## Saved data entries

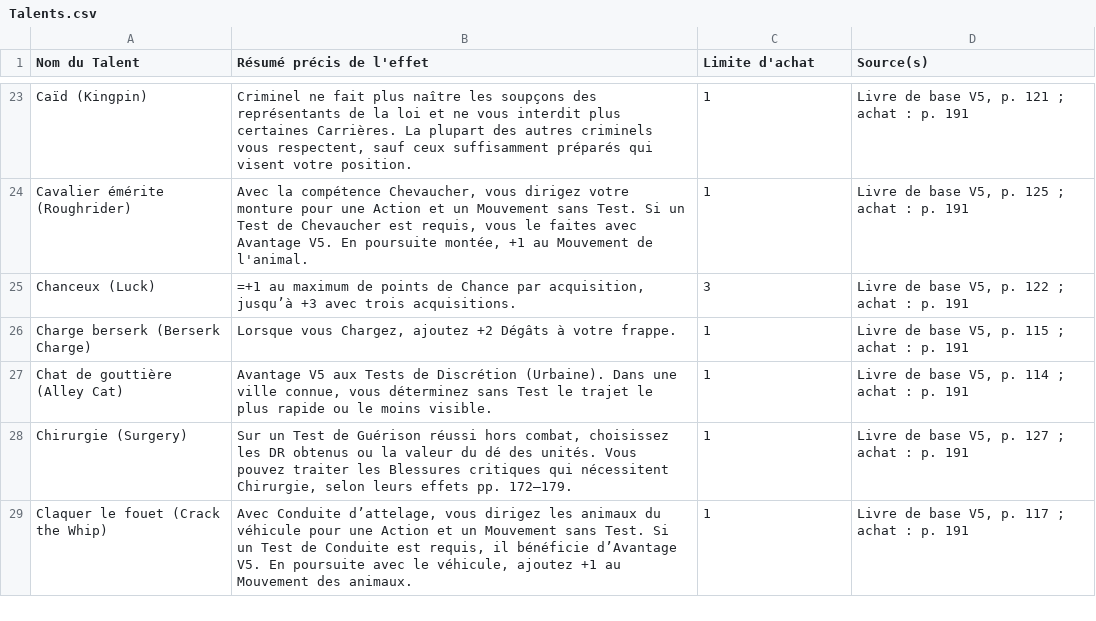
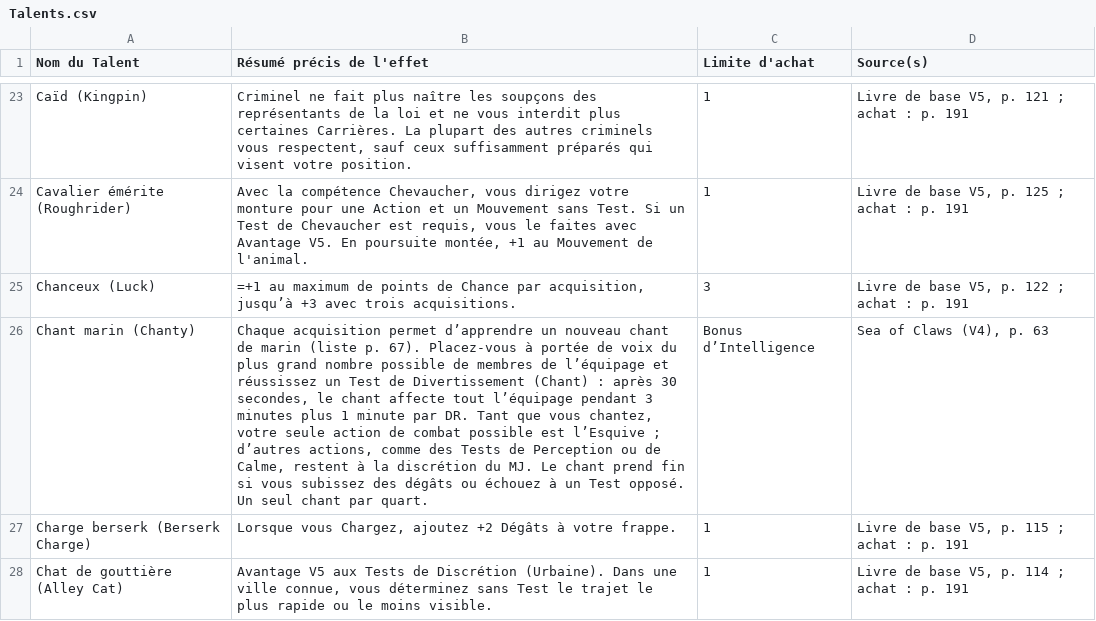
Before and after one commit to Ethoril/Outil-MJ-Warhammer, a CSV file: js/data/reference-source-csv/Talents.csv, drawn as a sheet; only a part is shown, gaps mark what is left out; the shorter side is filled out with more unchanged rows; the diff names each change by its address in the sheet, - before the commit and + after, or states it on an @@ line.

```diff
--- a/js/data/reference-source-csv/Talents.csv
+++ b/js/data/reference-source-csv/Talents.csv
+row 26: Chant marin (Chanty) | Chaque acquisition permet d’apprendre un nouveau chant de marin (liste p. 67). Placez-vous à portée de voix du plus grand nombre possible de membres de l’équipage et réussissez un Test de Divertissement (Chant) : après 30 secondes, le chant affecte tout l’équipage pendant 3 minutes plus 1 minute par DR. Tant que vous chantez, votre seule action de combat possible est l’Esquive ; d’autres actions, comme des Tests de Perception ou de Calme, restent à la discrétion du MJ. Le chant prend fin si vous subissez des dégâts ou échouez à un Test opposé. Un seul chant par quart. | Bonus d’Intelligence | Sea of Claws (V4), p. 63
```
Also changed, not shown: js/data/reference-source-csv/Miracles.csv, 1 other file.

## WHAT THE EXERCISE ASKS
If a line in the entries includes the word "Talents", copy that line out.

## TASK ANSWER
Before and after one commit to Ethoril/Outil-MJ-Warhammer, a CSV file: js/data/reference-source-csv/Talents.csv, drawn as a sheet; only a part is shown, gaps mark what is left out; the shorter side is filled out with more unchanged rows; the diff names each change by its address in the sheet, - before the commit and + after, or states it on an @@ line.
--- a/js/data/reference-source-csv/Talents.csv
+++ b/js/data/reference-source-csv/Talents.csv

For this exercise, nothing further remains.